Search the entries below for the string "ellipse" and give the number of lines that hold it, nothing else.

(Provided records):
[Start of Attachment]
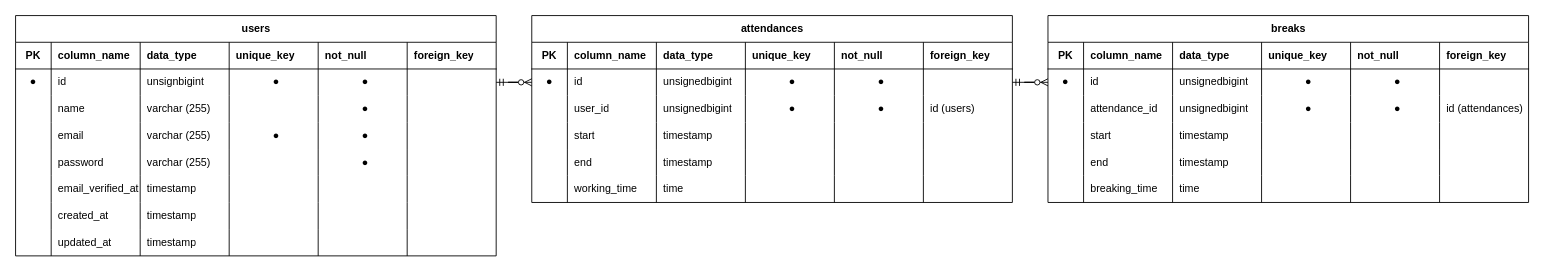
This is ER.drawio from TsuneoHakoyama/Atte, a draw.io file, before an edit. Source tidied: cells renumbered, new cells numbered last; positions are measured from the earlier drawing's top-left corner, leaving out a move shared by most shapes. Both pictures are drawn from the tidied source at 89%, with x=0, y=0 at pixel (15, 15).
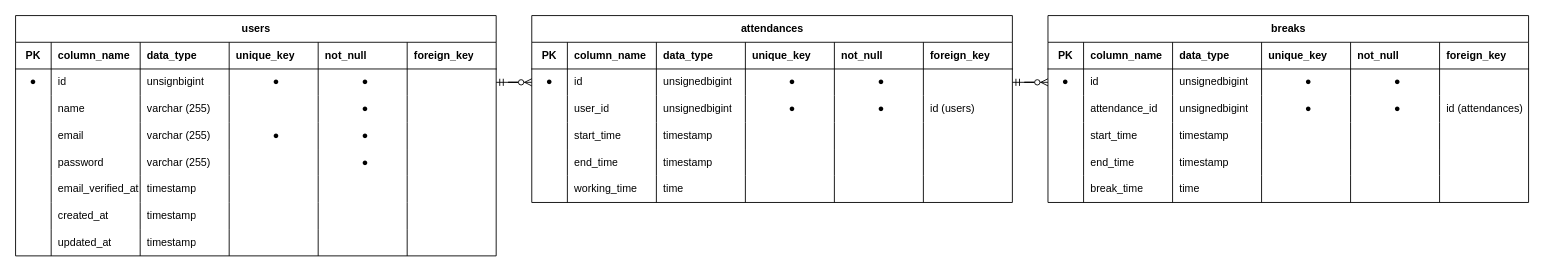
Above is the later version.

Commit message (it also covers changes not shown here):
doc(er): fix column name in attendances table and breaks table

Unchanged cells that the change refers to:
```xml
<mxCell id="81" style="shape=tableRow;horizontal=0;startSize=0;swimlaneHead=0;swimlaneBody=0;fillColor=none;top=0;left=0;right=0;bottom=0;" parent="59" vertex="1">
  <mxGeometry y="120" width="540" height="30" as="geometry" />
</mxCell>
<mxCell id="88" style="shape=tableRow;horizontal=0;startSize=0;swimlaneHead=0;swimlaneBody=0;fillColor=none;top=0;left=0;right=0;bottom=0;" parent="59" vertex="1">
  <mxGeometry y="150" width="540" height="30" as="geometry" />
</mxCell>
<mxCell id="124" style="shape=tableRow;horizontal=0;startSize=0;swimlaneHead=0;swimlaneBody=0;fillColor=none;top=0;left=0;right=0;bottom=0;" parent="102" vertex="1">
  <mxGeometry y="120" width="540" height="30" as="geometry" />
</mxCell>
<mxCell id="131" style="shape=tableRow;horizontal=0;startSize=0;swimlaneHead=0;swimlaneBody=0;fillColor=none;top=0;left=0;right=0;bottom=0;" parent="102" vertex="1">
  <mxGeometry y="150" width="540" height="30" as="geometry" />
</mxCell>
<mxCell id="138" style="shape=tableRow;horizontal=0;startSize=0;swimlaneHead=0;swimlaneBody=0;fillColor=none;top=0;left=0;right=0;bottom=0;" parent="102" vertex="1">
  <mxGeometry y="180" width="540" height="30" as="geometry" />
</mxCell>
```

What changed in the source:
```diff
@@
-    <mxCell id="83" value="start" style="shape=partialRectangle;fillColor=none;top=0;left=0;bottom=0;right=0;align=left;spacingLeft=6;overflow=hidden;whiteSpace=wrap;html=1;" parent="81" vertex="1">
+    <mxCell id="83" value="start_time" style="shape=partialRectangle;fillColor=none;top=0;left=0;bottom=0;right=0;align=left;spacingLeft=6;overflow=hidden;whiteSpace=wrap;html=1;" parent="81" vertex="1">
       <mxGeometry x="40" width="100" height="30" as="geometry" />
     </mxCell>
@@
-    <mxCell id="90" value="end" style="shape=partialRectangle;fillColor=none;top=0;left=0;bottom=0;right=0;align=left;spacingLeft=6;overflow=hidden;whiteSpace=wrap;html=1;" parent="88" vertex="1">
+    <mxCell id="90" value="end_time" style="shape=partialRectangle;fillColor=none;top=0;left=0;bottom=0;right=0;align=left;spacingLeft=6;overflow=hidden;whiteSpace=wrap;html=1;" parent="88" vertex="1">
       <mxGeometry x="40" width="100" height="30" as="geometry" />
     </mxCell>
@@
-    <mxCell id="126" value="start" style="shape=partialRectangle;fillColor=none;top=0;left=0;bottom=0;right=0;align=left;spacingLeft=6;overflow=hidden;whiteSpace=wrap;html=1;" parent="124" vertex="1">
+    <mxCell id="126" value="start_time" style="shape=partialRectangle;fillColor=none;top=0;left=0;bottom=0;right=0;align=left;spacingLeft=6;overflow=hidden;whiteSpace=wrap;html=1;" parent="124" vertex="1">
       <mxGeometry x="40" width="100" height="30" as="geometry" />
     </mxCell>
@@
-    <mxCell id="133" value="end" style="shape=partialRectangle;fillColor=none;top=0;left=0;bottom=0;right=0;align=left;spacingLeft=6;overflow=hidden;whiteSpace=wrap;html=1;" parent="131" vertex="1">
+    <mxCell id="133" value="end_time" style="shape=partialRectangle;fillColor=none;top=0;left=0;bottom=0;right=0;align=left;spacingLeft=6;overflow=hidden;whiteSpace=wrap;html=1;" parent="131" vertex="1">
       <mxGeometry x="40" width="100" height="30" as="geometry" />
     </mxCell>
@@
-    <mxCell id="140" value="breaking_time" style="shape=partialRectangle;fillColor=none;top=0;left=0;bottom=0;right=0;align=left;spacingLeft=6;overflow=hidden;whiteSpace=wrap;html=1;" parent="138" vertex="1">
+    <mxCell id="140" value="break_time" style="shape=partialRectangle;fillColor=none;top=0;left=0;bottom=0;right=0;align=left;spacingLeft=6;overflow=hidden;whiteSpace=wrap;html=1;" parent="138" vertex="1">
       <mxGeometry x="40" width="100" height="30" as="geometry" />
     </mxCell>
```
[End of Attachment]
[Start of Attachment]
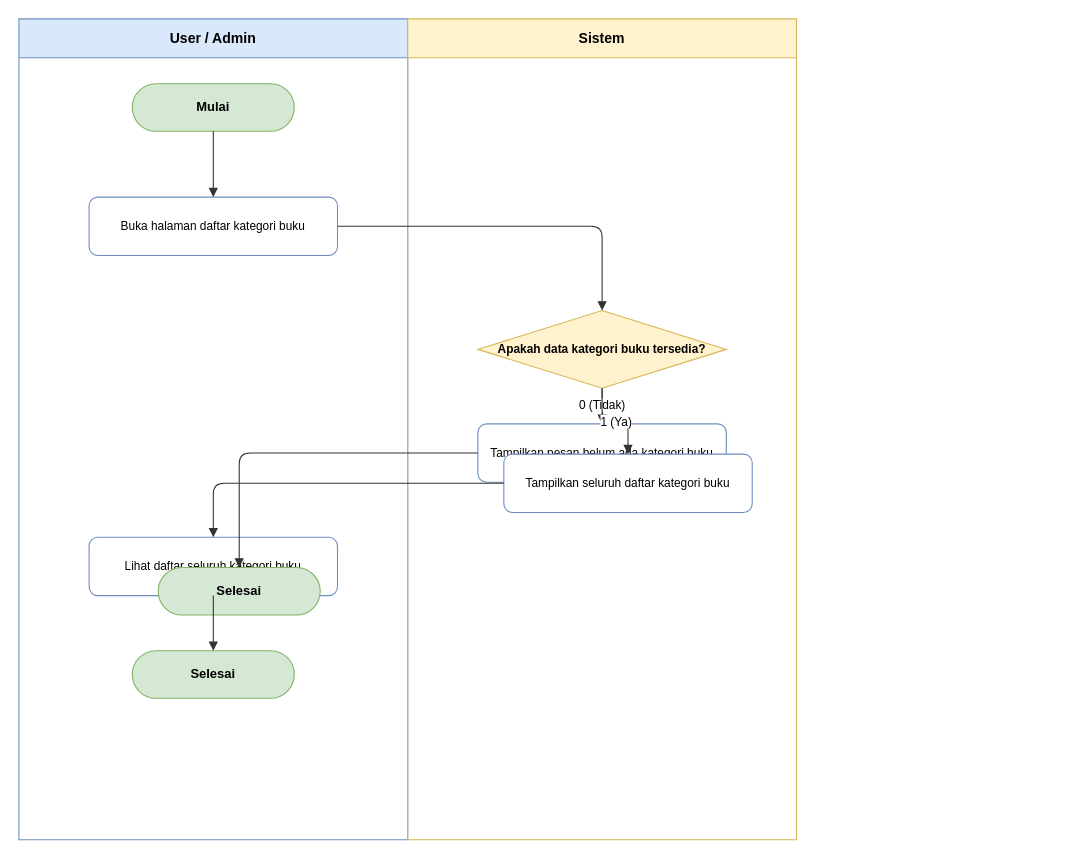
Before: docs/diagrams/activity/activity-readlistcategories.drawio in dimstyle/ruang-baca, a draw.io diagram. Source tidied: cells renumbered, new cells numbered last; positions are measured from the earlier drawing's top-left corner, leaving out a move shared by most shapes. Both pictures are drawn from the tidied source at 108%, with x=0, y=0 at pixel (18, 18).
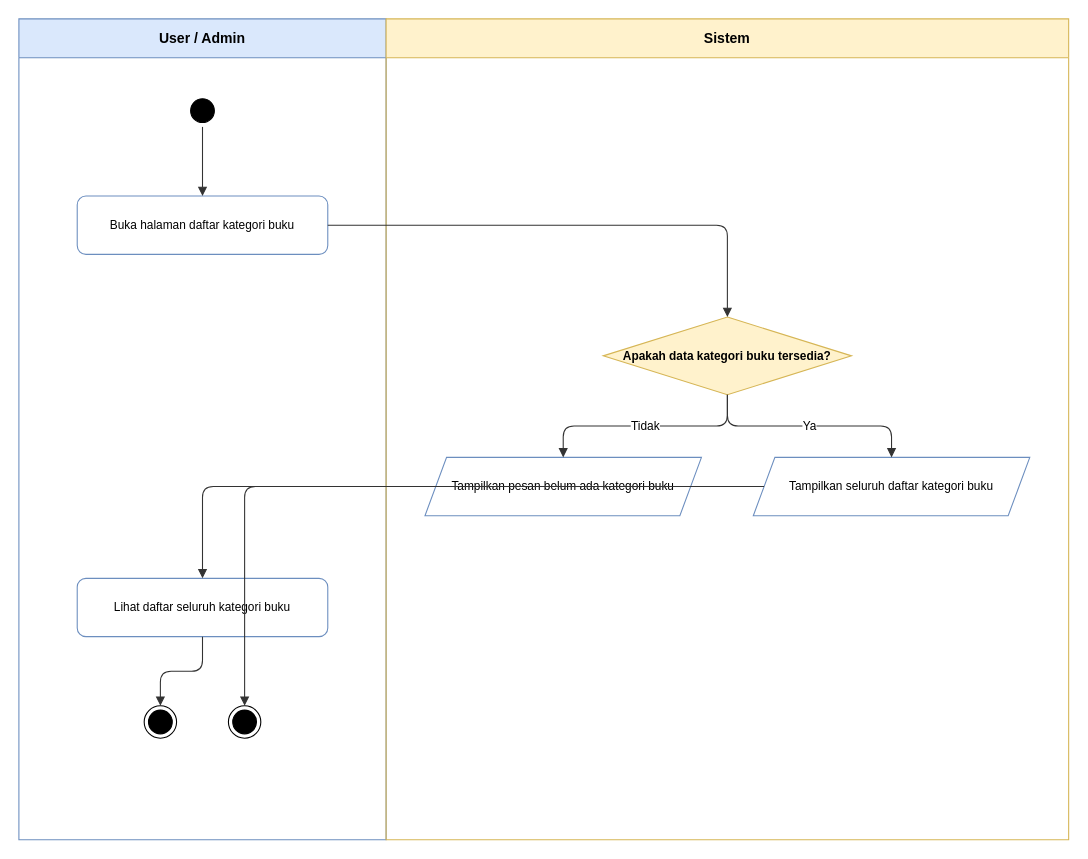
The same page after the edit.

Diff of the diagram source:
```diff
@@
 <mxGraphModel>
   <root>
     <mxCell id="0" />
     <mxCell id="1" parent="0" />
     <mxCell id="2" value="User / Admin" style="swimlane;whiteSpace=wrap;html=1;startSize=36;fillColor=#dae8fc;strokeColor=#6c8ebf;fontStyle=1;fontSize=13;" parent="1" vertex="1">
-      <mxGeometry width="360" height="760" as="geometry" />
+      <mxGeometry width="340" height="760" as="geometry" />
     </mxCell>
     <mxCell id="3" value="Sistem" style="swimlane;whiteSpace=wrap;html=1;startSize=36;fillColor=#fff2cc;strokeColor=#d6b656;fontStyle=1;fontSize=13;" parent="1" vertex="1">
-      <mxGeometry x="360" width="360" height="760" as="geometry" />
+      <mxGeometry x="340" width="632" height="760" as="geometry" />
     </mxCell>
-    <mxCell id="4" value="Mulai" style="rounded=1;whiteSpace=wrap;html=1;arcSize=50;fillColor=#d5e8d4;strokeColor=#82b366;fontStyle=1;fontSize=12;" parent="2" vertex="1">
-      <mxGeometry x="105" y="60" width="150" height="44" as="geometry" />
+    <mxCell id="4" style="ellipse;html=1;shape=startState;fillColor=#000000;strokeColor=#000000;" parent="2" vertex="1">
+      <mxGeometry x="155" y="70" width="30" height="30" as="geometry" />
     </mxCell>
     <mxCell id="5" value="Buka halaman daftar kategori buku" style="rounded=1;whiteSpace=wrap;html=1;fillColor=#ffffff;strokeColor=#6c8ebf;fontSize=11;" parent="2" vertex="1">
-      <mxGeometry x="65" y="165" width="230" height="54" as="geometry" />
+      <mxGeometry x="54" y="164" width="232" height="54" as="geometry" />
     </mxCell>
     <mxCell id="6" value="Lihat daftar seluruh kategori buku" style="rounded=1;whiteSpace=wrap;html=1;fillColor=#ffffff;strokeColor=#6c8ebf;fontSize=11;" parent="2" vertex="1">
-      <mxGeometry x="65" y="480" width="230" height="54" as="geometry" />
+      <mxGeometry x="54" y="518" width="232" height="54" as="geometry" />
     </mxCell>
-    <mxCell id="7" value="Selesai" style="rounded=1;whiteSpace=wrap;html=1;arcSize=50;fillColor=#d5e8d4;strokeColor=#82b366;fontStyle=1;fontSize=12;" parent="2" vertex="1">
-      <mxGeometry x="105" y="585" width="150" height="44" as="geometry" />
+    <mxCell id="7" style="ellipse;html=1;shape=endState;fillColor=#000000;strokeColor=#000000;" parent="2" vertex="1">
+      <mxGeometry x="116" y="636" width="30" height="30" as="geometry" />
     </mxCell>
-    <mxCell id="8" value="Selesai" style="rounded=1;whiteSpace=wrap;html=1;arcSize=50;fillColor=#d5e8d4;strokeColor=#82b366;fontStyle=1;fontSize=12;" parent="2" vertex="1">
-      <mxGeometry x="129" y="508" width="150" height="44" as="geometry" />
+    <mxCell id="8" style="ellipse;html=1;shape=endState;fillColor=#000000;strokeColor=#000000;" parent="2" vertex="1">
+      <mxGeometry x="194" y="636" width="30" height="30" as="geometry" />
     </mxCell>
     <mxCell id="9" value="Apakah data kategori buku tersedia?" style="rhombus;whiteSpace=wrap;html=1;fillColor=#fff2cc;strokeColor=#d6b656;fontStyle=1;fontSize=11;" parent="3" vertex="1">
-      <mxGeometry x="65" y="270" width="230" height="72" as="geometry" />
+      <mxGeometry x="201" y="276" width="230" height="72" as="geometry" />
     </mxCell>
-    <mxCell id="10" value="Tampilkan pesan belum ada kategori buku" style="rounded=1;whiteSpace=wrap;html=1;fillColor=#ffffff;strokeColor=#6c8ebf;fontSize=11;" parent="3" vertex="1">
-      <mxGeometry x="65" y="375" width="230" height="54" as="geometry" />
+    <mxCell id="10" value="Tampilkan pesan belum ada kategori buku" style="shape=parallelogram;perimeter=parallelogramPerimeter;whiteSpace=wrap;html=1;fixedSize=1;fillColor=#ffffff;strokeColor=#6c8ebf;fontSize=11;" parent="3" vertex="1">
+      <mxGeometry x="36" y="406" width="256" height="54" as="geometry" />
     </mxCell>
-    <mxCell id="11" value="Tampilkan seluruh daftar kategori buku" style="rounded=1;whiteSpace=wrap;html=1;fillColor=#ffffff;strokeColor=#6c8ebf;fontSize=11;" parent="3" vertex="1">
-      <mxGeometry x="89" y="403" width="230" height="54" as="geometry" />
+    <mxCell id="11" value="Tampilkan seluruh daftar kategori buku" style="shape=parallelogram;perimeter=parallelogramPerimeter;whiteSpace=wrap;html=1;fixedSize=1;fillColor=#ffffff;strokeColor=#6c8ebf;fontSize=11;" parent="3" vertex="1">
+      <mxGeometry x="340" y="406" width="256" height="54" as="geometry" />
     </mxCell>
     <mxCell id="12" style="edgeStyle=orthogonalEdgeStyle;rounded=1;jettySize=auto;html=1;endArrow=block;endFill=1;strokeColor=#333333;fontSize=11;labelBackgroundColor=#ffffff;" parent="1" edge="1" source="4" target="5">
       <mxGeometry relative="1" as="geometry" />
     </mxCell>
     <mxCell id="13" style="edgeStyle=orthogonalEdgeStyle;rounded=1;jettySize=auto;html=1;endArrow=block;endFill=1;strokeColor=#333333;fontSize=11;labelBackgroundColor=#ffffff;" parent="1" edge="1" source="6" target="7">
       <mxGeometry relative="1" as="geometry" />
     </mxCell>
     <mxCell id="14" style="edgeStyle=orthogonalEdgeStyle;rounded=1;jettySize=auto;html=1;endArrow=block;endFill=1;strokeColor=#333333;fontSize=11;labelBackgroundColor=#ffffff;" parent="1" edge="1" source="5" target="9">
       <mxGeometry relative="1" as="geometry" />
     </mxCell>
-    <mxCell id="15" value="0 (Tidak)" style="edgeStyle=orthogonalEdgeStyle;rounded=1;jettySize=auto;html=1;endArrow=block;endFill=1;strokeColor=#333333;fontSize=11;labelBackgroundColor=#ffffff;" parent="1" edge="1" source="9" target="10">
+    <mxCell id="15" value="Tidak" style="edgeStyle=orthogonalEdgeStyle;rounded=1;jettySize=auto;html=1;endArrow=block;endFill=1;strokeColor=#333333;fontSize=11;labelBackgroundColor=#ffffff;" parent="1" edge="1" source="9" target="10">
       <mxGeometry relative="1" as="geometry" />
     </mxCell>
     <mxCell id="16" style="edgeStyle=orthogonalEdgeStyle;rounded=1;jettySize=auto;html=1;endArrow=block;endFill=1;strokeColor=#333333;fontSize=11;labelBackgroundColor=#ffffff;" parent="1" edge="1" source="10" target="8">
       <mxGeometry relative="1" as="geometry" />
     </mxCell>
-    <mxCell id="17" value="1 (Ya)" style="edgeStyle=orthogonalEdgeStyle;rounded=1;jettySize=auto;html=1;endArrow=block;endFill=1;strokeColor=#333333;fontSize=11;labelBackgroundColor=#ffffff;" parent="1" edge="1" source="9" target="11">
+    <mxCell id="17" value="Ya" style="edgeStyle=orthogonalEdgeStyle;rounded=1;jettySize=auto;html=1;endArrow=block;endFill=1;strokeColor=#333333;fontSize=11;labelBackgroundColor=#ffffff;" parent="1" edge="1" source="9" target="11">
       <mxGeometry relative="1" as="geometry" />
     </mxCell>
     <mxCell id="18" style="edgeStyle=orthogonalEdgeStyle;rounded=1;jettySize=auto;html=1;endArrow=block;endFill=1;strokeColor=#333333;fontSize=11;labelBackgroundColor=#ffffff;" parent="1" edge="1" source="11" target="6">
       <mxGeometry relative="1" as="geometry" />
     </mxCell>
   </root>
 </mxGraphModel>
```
[End of Attachment]
(Task response): 3